Top of DATA TO USE

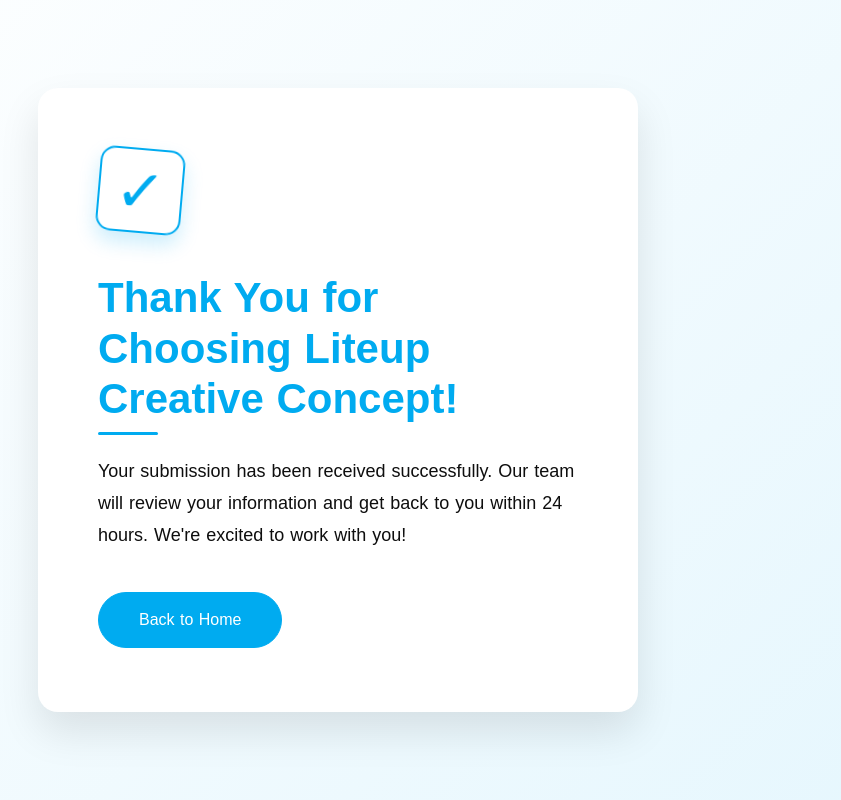
After one commit to main-smartking/liteup-creative, a PHP site: page /thank_you.php in a window 1280 px wide. The commit adds this page. Shown: the whole page, without its empty margins (302-1143 px from the left). Run offline with PHP 8.4, Linux system fonts and the light colour scheme.

Commit message:
updating

```diff
--- a/index.php
+++ b/index.php
@@ -47,7 +47,7 @@
         <div class="homepage">
             <!-- Hero Content -->
             <div class="hero-content">
-                <h1 class="mb20">Your Businesses,<br>Our Perfect Customers</h1>
+                <h1 class="mb20">Connecting Businesses,<br>With Perfect Customers</h1>
                 <p>Expand your reach, boost sales, and unlock growth with compelling offers
                    that deliver results. Drive customer engagement and success with strategies
                    designed to grow your brand.</p>
--- /dev/null
+++ b/thank_you.php
@@ -0,0 +1,168 @@
+<!DOCTYPE html>
+<html lang="en">
+<head>
+    <meta charset="UTF-8">
+    <meta name="viewport" content="width=device-width, initial-scale=1.0">
+    <title>Thank You - Liteup Creative</title>
+    <link rel="icon" href="assets/images/favicon.png" type="image/png">
+    <link rel="stylesheet" href="assets/css/variables.css">
+    <link rel="stylesheet" href="assets/css/utilities.css">
+    <style>
+        @keyframes slideUp {
+            from { transform: translateY(30px); opacity: 0; }
+            to { transform: translateY(0); opacity: 1; }
+        }
+
+        @keyframes checkmark {
+            0% {
+                transform: scale(0) rotate(5deg);
+            }
+            50% {
+                transform: scale(1.2) rotate(5deg);
+            }
+            100% {
+                transform: scale(1) rotate(5deg);
+            }
+        }
+
+        .thank-you-container {
+            min-height: 100vh;
+            display: flex;
+            align-items: center;
+            justify-content: center;
+            padding: 20px;
+            background: linear-gradient(135deg, var(--clr-white) 0%, var(--clr-sky-blue2) 100%);
+        }
+
+        .thank-you-content {
+            max-width: 600px;
+            padding: 60px;
+            border-radius: 20px;
+            background: var(--clr-white);
+            box-shadow: 0 20px 40px rgba(0,0,0,0.1);
+            text-align: left;
+            animation: slideUp 0.8s ease-out;
+            position: relative;
+            overflow: hidden;
+        }
+
+        .check-icon {
+            width: 85px;
+            height: 85px;
+            background: transparent;
+            border: 2px solid var(--clr-sky-blue);
+            border-radius: 15px; /* Changed from 50% to 15px */
+            display: flex;
+            align-items: center;
+            justify-content: center;
+            margin: 0 0 40px;
+            color: var(--clr-sky-blue);
+            font-size: 60px;
+            animation: checkmark 0.5s ease-out 0.3s both;
+            box-shadow: 0 10px 20px rgba(0,171,240,0.2);
+            transform: rotate(5deg); /* Added slight rotation for visual interest */
+        }
+
+        .title {
+            color: var(--clr-sky-blue);
+            margin-bottom: 30px;
+            font-size: 42px;
+            line-height: 1.2;
+            position: relative;
+            animation: slideUp 0.8s ease-out 0.5s both;
+        }
+
+        .title::after {
+            content: '';
+            position: absolute;
+            bottom: -10px;
+            left: 0;
+            width: 60px;
+            height: 3px;
+            background: var(--clr-sky-blue);
+            border-radius: 2px;
+        }
+
+        .message {
+            color: var(--clr-gray);
+            margin-bottom: 40px;
+            line-height: 1.8;
+            font-size: 18px;
+            animation: slideUp 0.8s ease-out 0.7s both;
+        }
+
+        .home-btn {
+            display: inline-block;
+            padding: 18px 40px;
+            background: var(--clr-sky-blue);
+            color: var(--clr-white);
+            text-decoration: none;
+            border-radius: 50px;
+            transition: all 0.3s ease;
+            font-size: 16px;
+            border: 1px solid var(--clr-sky-blue);
+            animation: slideUp 0.8s ease-out 0.9s both;
+            position: relative;
+            overflow: hidden;
+            z-index: 1;
+        }
+
+        .home-btn::before {
+            content: '';
+            position: absolute;
+            top: 0;
+            left: 0;
+            width: 0;
+            height: 100%;
+            background: var(--clr-white);
+            transition: all 0.3s ease;
+            z-index: -1;
+        }
+
+        .home-btn:hover {
+            color: var(--clr-sky-blue);
+        }
+
+        .home-btn:hover::before {
+            width: 100%;
+        }
+
+        @media (max-width: 768px) {
+            .thank-you-content {
+                padding: 30px;
+                text-align: center;
+            }
+
+            .check-icon {
+                margin: 0 auto 30px;
+            }
+
+            .title {
+                font-size: 32px;
+            }
+
+            .title::after {
+                left: 50%;
+                transform: translateX(-50%);
+            }
+
+            .message {
+                font-size: 16px;
+            }
+        }
+    </style>
+</head>
+<body>
+    <div class="thank-you-container">
+        <div class="thank-you-content">
+            <div class="check-icon">✓</div>
+            <h1 class="title">Thank You for Choosing Liteup Creative Concept!</h1>
+            <p class="message">
+                Your submission has been received successfully. Our team will review your information
+                and get back to you within 24 hours. We're excited to work with you!
+            </p>
+            <a href="index.php" class="home-btn">Back to Home</a>
+        </div>
+    </div>
+</body>
+</html>
```
Also changed, not shown: assets/css/apply.css (+80 -5 lines), client_form.php (+26 -18 lines).
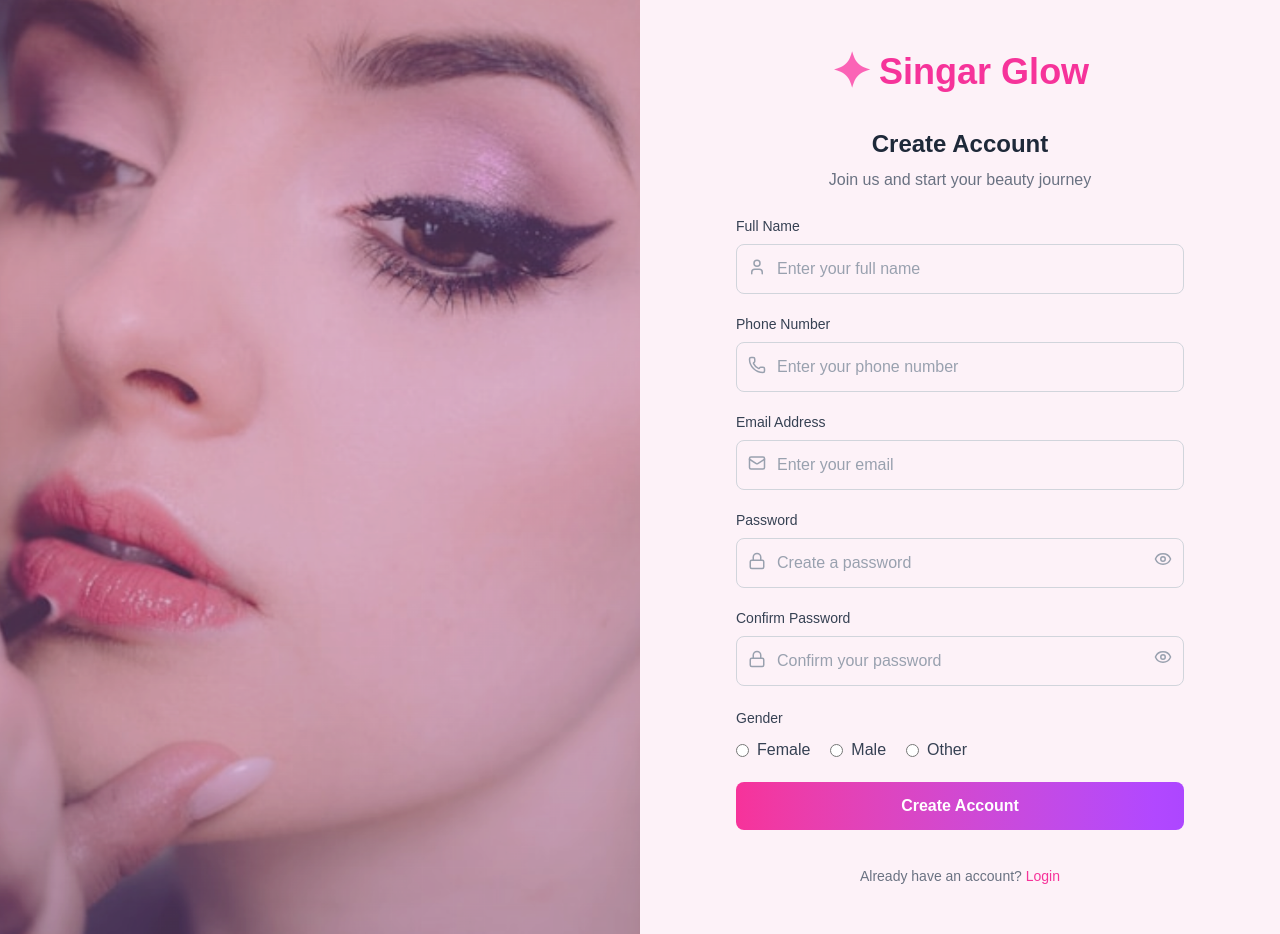
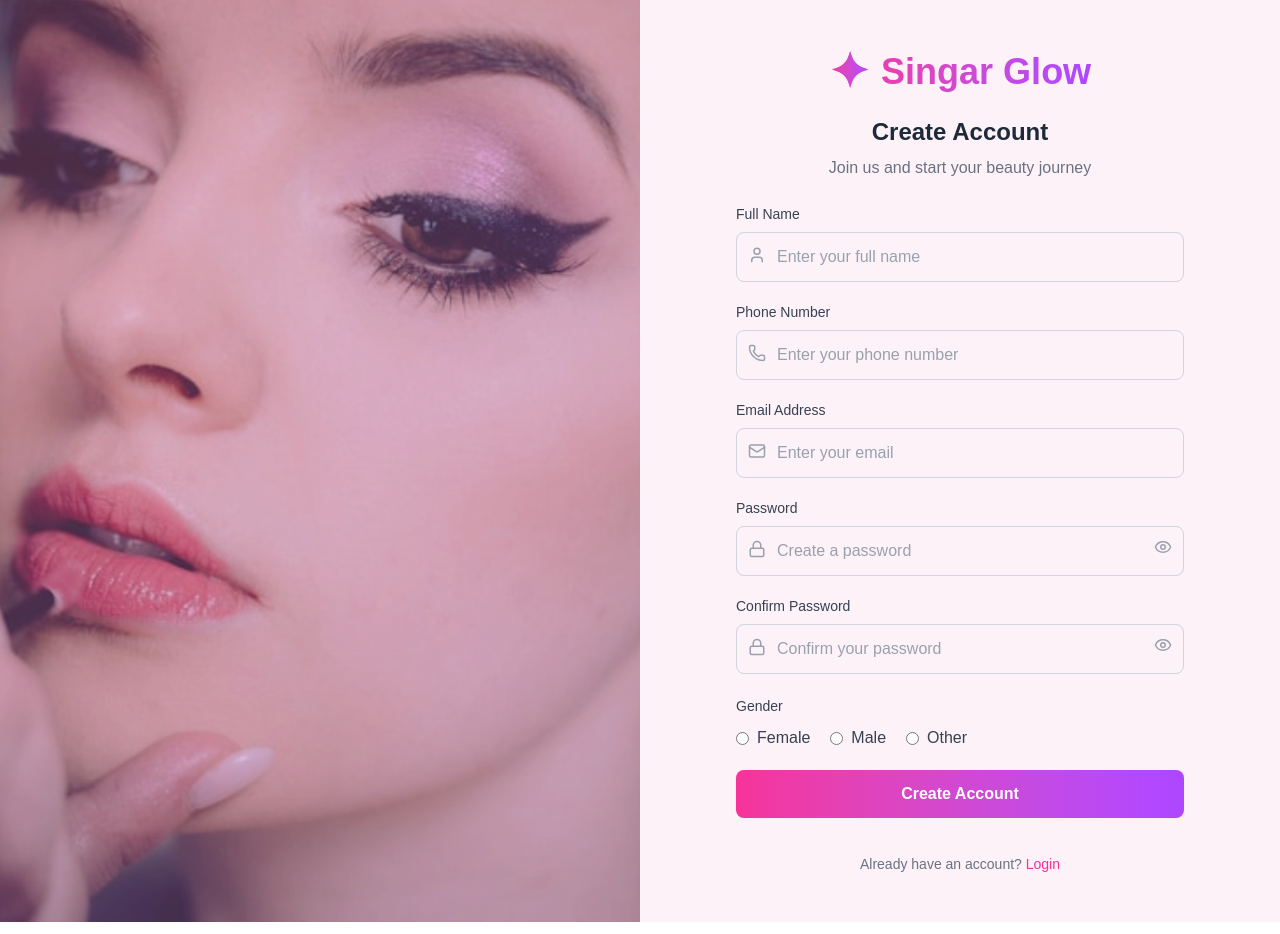
Before and after one commit to PrashnaPrajapati/Singar-Glow, a Next.js app in the folder frontend/: page /signup in a window 1280 px wide. Built offline with nearby package versions, Linux system fonts and the light colour scheme.

Commit message:
made some changes in login home

```diff
--- a/frontend/src/app/home/page.js
+++ b/frontend/src/app/home/page.js
@@ -2,6 +2,7 @@ import Link from "next/link";
 import Button from "@/components/Button";
 import Logo from "@/components/Logo";
 import Footer from "@/components/Footer";
+import Image from "next/image";
 
 export default function HomePage() {
   const services = [
@@ -39,7 +40,6 @@ export default function HomePage() {
       desc: "Our experts take care of everything",
     },
   ];
-
 
   return (
     <div className="bg-[#fff7fa] text-gray-800">
@@ -92,11 +92,12 @@ export default function HomePage() {
               key={i}
               className="bg-white rounded-2xl shadow-md hover:shadow-lg transition overflow-hidden"
             >
-              <div className="aspect-square w-full overflow-hidden">
-                <img
+              <div className="aspect-square w-full relative">
+                <Image
                   src={service.image}
                   alt={service.title}
-                  className="w-full h-full object-cover"
+                  fill
+                  className="object-cover"
                 />
               </div>
 
@@ -160,9 +161,7 @@ export default function HomePage() {
     </div>
   </div>
 </section>
-
       <Footer />
-
     </div>
   );
 }
--- a/frontend/src/app/login/page.js
+++ b/frontend/src/app/login/page.js
@@ -1,6 +1,6 @@
 "use client";
 
-import { useState, useRef } from "react";
+import { useState, useRef, useEffect } from "react";
 import { useRouter } from "next/navigation";
 import Logo from "@/components/Logo";
 import TextInput from "@/components/TextInput";
@@ -13,7 +13,6 @@ import "react-toastify/dist/ReactToastify.css";
 
 export default function LoginPage() {
   const router = useRouter();
-
   const emailRef = useRef(null);
   const passwordRef = useRef(null);
 
@@ -21,7 +20,6 @@ export default function LoginPage() {
   const [password, setPassword] = useState("");
   const [errors, setErrors] = useState({});
   const [loading, setLoading] = useState(false);
-
 
   const validateEmail = () => {
   const trimmed = email.trim();
@@ -84,7 +82,6 @@ const regex = new RegExp(
   if (!validateEmail()) return;
   if (!validatePassword()) return;
 
-
   setLoading(true);
 
   try {
@@ -103,7 +100,6 @@ const regex = new RegExp(
 
   toast.error(data.message || "Login failed", {
     position: "top-center",
-    autoClose: 5000,
   });
 
   if (data.message === "User not found") {
@@ -123,7 +119,6 @@ const regex = new RegExp(
 
   toast.success(`Welcome, ${data.user.fullName}`, {
     position: "top-center",
-    autoClose: 2000,
   });
 
   setTimeout(() => {
@@ -132,25 +127,21 @@ const regex = new RegExp(
     } else {
       router.replace("/dashboard");
     }
-  }, 2000);
+  },1000);
 }
 
   } catch (err) {
     toast.error("Server error. Please try again.", {
       position: "top-center",
-      autoClose: 5000,
     });
   } finally {
     setLoading(false);
   }
 };
 
-
   return (
     <div className="min-h-screen flex bg-white">
       <ToastContainer />
-
-
       <div className="hidden md:block w-1/2">
         <img
           src="/login.png"
@@ -158,24 +149,18 @@ const regex = new RegExp(
           className="w-full h-full object-cover brightness-90"
         />
       </div>
-
-
       <div className="w-full md:w-1/2 flex items-center justify-center bg-pink-50 px-8 py-12">
         <div className="w-full max-w-md">
-
           <Logo />
 
           <h2 className="text-3xl font-bold text-center text-gray-900 mb-2">
             Welcome Back
           </h2>
-
           <p className="text-center text-gray-400 mb-8">
             Login to continue your beauty journey
           </p>
 
-
           <form className="space-y-6" onSubmit={handleLogin}>
-
             <TextInput
               ref={emailRef}
               label="Email Address"
@@ -191,9 +176,7 @@ const regex = new RegExp(
                 }
               }}
               error={errors.email}
-              disabled={loading}
-            />
-
+              disabled={loading}/>
 
             <PasswordInput
               ref={passwordRef}
@@ -203,8 +186,7 @@ const regex = new RegExp(
               onChange={(e) => setPassword(e.target.value)}
               onBlur={validatePassword}
               error={errors.password}
-              disabled={loading}
-            />
+              disabled={loading}/>
 
             <p className="text-right text-sm text-pink-500 hover:underline">
               <a href="/forgot-password">Forgot Password?</a>
@@ -213,12 +195,10 @@ const regex = new RegExp(
             <Button
               type="submit"
               fullWidth
-              disabled={loading}
-            >
+              disabled={loading}>
               {loading ? "Logging in..." : "Login"}
             </Button>
           </form>
-
 
           <div className="flex items-center my-6">
             <hr className="flex-grow border-gray-300" />
@@ -226,11 +206,8 @@ const regex = new RegExp(
               Or continue with
             </span>
             <hr className="flex-grow border-gray-300" />
-
           </div>
-
           <GoogleButton />
-
 
           <p className="text-center text-sm mt-6 text-gray-500">
             Don’t have an account?
@@ -238,10 +215,8 @@ const regex = new RegExp(
               Sign Up
             </a>
           </p>
-
         </div>
       </div>
-
     </div>
   );
 }
--- a/frontend/src/components/Logo.js
+++ b/frontend/src/components/Logo.js
@@ -1,8 +1,8 @@
 export default function Logo() {
   return (
-    <div className="flex flex-col items-center mb-8">
-      <h1 className="text-4xl font-bold text-pink-500 flex items-center gap-2">
-        <span className="text-pink-400 text-5xl">✦</span>
+    <div className="flex flex-col items-center mb-5">
+      <h1 className="text-4xl font-bold bg-gradient-to-r from-pink-500 to-purple-500 bg-clip-text text-transparent flex items-center gap-3">
+        <span className="bg-gradient-to-r from-pink-500 to-purple-500 bg-clip-text text-5xl">✦</span>
         Singar Glow
       </h1>
     </div>
```
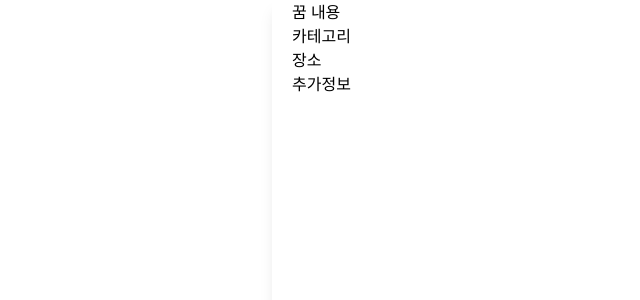
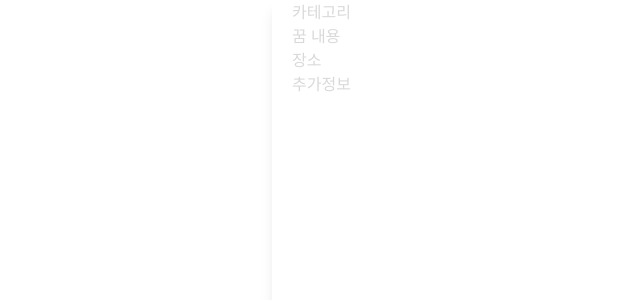
Before and after one commit to ggumms/ggumtle, a React (Vite) app in the folder frontend/: page /bucket/write in a window 1280 px wide. Shown: the top 300 px of the page, without its empty margins (173-813 px from the left). Built offline with nearby package versions, Linux system fonts and the light colour scheme.

Commit message:
[FE] Style #8: NavigationHeader에 isActive를 이용해서 활성화 스타일 적용

```diff
--- a/frontend/src/components/NavigationHeader.tsx
+++ b/frontend/src/components/NavigationHeader.tsx
@@ -12,7 +12,14 @@ const NavigationHeader = ({ headerData }: NavigationHeaderProps) => {
 			{headerData.map((headerItem, index) => {
 				return (
 					<li key={`hedaer-${index}`}>
-						<NavLink to={headerItem.path}>{headerItem.name}</NavLink>
+						<NavLink
+							to={headerItem.path}
+							className={({ isActive }) =>
+								isActive ? 'text-[#454645] font-[700]' : 'text-[#D9D9D9]'
+							}
+						>
+							{headerItem.name}
+						</NavLink>
 					</li>
 				)
 			})}
--- a/frontend/src/router.tsx
+++ b/frontend/src/router.tsx
@@ -72,8 +72,8 @@ const router = createBrowserRouter([
 			</DefaultLayout>
 		),
 		children: [
+			{ path: 'category', element: <CategoryInfo /> },
 			{ path: 'main', element: <MainInfo /> },
-			{ path: 'category', element: <CategoryInfo /> },
 			{ path: 'place', element: <PlaceInfo /> },
 			{ path: 'additional', element: <AdditionalInfo /> },
 		],
@@ -84,8 +84,8 @@ const router = createBrowserRouter([
 // export const addBucketHeaderList = () => {
 // }
 export const addBucketHeaderList: MultiPageHeaderInfo[] = [
+	{ name: '카테고리', path: 'category' },
 	{ name: '꿈 내용', path: 'main' },
-	{ name: '카테고리', path: 'category' },
 	{ name: '장소', path: 'place' },
 	{ name: '추가정보', path: 'additional' },
 ]
```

Bottom of DATA TO USE

# WHAT IS NEEDED
Go through the records and report each line that contains "export".

# YOUR SOLUTION
 export default function HomePage() {
@@ -39,7 +40,6 @@ export default function HomePage() {
@@ -92,11 +92,12 @@ export default function HomePage() {
@@ -160,9 +161,7 @@ export default function HomePage() {
 export default function LoginPage() {
@@ -21,7 +20,6 @@ export default function LoginPage() {
 export default function Logo() {
 // export const addBucketHeaderList = () => {
 export const addBucketHeaderList: MultiPageHeaderInfo[] = [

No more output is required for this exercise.